On 31st of July, around 9:30am, I was just about to go down into the village, when Chitch, a young fisherman, came running into the “Mar Tranquilidade”, the cosy little hotel where I live. “Some dolphins have been stranded on the rocks!” he exclaimed breathlessly, “and they cannot get into open water again.”

I looked at the bay with its glimmering black sand and calm turquoise ocean. At this time of the day the sun was already very hot, heating up the sand and the air to uncomfortable temperatures for bare feet – or the bare, extremely vulnerable skin of sea mammals.

On the beach I saw two fishermen, Kata and Almeida, sitting in the shade of one of the coloured wooden fishing boats heatedly discussing some obviously important topics, probably football!


While Chitch asked them to come with us, I fetched my cap, a bucket and my camera, and off we went. We headed towards the many small rock pools to the left of the sandy part of the beach, one kilometre away.

When we reached the bay, we saw one calf and two adult dolphins trapped in one of the rock pools, bleeding from several wounds and cuts which were caused by the sharp volcanic rock. Unfortunately two of the three were already dead, only one of the adult dolphins was still alive.

We poured some fresh water over its dry, hot skin, and then started to move the heavy body into the deepest part of the pool, where the water was at least thirty centimetres deep.
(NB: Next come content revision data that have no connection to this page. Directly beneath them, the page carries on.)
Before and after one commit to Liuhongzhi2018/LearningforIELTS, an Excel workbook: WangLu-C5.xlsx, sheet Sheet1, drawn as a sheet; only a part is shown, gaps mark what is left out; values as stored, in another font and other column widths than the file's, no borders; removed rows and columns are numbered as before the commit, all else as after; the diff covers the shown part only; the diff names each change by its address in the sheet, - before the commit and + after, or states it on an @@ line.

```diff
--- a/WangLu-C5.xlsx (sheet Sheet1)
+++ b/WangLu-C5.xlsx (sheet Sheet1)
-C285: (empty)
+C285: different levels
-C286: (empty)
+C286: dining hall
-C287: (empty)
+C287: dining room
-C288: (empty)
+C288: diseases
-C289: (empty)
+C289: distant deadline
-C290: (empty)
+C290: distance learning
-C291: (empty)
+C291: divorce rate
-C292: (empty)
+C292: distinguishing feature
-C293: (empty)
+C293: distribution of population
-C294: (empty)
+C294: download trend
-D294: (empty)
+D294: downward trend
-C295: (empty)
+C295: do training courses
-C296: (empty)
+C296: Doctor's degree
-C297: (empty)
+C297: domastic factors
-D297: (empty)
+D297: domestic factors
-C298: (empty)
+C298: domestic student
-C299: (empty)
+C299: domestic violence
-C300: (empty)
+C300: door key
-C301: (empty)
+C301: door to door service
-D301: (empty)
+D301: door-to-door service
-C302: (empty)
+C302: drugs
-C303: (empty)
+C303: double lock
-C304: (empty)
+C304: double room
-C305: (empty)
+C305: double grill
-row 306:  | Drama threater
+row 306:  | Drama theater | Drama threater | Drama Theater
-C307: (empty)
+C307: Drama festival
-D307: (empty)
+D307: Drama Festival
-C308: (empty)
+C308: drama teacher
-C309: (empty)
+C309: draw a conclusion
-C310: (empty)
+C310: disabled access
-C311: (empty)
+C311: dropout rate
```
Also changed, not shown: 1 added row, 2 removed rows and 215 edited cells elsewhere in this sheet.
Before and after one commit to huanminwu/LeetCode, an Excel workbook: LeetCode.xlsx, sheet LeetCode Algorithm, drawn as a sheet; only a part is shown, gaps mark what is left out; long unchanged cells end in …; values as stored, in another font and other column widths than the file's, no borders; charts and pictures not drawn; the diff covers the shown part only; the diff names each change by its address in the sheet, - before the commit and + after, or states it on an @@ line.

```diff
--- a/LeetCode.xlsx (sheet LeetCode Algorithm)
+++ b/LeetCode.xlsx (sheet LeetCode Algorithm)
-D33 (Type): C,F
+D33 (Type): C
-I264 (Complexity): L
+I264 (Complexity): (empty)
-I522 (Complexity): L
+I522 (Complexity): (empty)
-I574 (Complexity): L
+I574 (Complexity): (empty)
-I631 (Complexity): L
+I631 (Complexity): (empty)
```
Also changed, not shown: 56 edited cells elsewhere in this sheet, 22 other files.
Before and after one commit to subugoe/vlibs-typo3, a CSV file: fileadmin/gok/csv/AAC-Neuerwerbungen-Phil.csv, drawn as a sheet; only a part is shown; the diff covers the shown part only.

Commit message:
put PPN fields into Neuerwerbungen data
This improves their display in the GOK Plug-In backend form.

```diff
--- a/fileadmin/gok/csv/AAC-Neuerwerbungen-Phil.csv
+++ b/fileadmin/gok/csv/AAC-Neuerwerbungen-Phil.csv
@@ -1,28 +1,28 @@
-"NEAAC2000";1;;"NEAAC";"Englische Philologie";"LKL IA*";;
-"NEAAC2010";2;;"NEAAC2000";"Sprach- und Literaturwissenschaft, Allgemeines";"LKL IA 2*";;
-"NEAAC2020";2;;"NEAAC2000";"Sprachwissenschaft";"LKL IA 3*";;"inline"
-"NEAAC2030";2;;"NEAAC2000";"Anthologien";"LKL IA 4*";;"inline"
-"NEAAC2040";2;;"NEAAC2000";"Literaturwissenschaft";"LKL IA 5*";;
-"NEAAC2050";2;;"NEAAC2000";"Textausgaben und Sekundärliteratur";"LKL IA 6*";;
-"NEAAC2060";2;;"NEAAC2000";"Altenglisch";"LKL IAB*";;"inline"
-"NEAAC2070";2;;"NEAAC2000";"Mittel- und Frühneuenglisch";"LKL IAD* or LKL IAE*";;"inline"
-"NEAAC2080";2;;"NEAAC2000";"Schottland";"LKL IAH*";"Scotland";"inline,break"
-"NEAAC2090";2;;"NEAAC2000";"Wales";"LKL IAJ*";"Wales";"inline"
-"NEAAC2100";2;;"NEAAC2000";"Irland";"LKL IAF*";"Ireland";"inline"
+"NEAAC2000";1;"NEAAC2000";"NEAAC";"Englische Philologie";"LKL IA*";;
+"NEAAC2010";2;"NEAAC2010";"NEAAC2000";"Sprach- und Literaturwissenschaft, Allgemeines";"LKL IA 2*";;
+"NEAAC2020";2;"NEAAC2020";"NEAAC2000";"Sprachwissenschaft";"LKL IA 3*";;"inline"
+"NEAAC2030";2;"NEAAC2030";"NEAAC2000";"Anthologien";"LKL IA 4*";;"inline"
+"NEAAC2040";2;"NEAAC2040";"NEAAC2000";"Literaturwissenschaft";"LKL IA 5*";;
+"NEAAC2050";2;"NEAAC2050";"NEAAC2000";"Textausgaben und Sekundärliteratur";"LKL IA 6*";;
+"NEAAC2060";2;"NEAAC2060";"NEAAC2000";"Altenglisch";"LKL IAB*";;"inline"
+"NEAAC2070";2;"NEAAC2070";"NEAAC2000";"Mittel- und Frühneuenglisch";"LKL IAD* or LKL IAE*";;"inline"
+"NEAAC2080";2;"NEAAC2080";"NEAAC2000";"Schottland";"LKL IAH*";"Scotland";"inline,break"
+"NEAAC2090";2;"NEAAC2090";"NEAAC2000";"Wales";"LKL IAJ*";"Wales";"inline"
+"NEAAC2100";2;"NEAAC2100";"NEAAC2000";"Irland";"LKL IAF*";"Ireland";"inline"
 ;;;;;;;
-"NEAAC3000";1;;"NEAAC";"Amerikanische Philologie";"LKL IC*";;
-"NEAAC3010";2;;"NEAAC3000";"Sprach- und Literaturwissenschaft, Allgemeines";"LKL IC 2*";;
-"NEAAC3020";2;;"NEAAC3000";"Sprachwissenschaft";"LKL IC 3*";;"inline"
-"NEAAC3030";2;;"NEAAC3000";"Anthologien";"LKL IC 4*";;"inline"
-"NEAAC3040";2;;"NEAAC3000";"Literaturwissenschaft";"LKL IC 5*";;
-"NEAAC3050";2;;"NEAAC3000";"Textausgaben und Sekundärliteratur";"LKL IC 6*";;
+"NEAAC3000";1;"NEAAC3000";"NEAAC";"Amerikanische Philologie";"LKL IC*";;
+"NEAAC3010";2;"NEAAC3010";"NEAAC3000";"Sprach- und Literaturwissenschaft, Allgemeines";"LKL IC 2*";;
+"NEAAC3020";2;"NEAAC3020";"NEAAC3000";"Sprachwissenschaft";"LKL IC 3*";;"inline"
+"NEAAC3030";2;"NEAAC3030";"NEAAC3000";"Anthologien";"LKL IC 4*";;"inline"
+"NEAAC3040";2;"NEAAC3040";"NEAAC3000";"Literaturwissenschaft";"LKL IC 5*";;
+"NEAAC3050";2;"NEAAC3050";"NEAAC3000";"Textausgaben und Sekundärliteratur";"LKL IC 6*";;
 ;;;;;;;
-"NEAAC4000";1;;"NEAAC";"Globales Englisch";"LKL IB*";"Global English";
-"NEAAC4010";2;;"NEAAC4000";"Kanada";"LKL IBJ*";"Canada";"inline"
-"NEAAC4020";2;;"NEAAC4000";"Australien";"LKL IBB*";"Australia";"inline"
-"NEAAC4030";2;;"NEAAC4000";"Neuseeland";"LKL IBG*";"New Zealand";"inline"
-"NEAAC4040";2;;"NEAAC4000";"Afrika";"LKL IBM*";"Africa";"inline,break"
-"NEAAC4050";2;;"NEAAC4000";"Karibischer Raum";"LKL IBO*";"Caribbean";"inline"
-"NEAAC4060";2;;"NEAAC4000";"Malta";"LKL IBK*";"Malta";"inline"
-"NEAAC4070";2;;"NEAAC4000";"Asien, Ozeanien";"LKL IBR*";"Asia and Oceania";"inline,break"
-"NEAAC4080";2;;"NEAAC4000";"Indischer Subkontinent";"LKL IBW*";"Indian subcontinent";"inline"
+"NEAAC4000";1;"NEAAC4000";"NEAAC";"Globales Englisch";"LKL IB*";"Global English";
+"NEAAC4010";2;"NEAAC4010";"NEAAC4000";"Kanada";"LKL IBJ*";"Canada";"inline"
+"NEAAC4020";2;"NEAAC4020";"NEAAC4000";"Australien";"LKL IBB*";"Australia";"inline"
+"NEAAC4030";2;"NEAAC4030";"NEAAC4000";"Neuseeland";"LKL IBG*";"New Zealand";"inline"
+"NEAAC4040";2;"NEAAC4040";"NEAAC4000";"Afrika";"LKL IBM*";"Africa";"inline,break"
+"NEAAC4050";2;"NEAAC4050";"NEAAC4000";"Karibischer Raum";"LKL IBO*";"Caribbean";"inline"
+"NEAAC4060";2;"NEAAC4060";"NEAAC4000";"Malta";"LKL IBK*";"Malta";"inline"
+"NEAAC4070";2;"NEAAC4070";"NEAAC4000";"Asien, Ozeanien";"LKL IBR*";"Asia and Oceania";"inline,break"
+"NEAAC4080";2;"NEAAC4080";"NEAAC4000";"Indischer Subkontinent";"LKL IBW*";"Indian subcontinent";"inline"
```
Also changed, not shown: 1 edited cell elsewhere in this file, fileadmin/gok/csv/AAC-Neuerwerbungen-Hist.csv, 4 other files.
The dolphin weighed around a ton, so was very heavy. Not an easy task, especially if you consider that the ground was covered with sea urchins, and we were all barefoot! And the more difficult task was still to come, to carry the dolphin over the rocky barrier that separated the rock pool from the open sea.


How we finally managed, I have no idea. We were four men with a three metre long dolphin weighing a ton with slippery skin which was trying to escape from us. In addition, we were in the middle of these pools made of sharp volcanic rock full of sea urchins – not the easiest of tasks. But we succeeded. It took us a quarter of an hour, and when we watched the dolphin swim away, we were laughing with relief and joy.

Another task was yet to be done, we had to bury the two dead dolphins in the sea to prevent them rotting ashore. I was just on the way back to fetch a boat and some rope and was not even 50 metres away, when I heard Kata shouting. In another pool a bit further away there were more! Twelve in total, hurt and dry as well, and already some of them were dead. While my companions took care of the hurt animals, I went back to the fisherman’s place. With four new helpers, Manuel, Gonçalves, Ildo and Jeremia, a boat and some ropes I returned.

When we got back, Kata, Almeida and Chitch had already moved two of the dolphins back into the sea, as luckily the access to open water was easier here. Out of the twelve dolphins, eight were still alive, and now as there were eight people to handle the big and heavy mammals, we managed to move them all back into the sea by around 2pm.

But there was a problem, some of the animals came back to the shore two or three times, and we had to take them away from the rocky trap not just once, but several times.

Ultimately, we were able to rescue nine of the fifteen dolphins, but sadly for six of them, help came too late. These we could only bury in the ocean, the corpses tied together and carried to the ocean floor by two heavy stones. We watched as they sank into the deep blue water, feeling very sorry that we had been unable to save their lives. But we were more than happy with what we had managed to do, nine of the dolphins were rescued, and not one of us was hurt by the needles of the sea urchins – a small miracle, and a real lucky strike.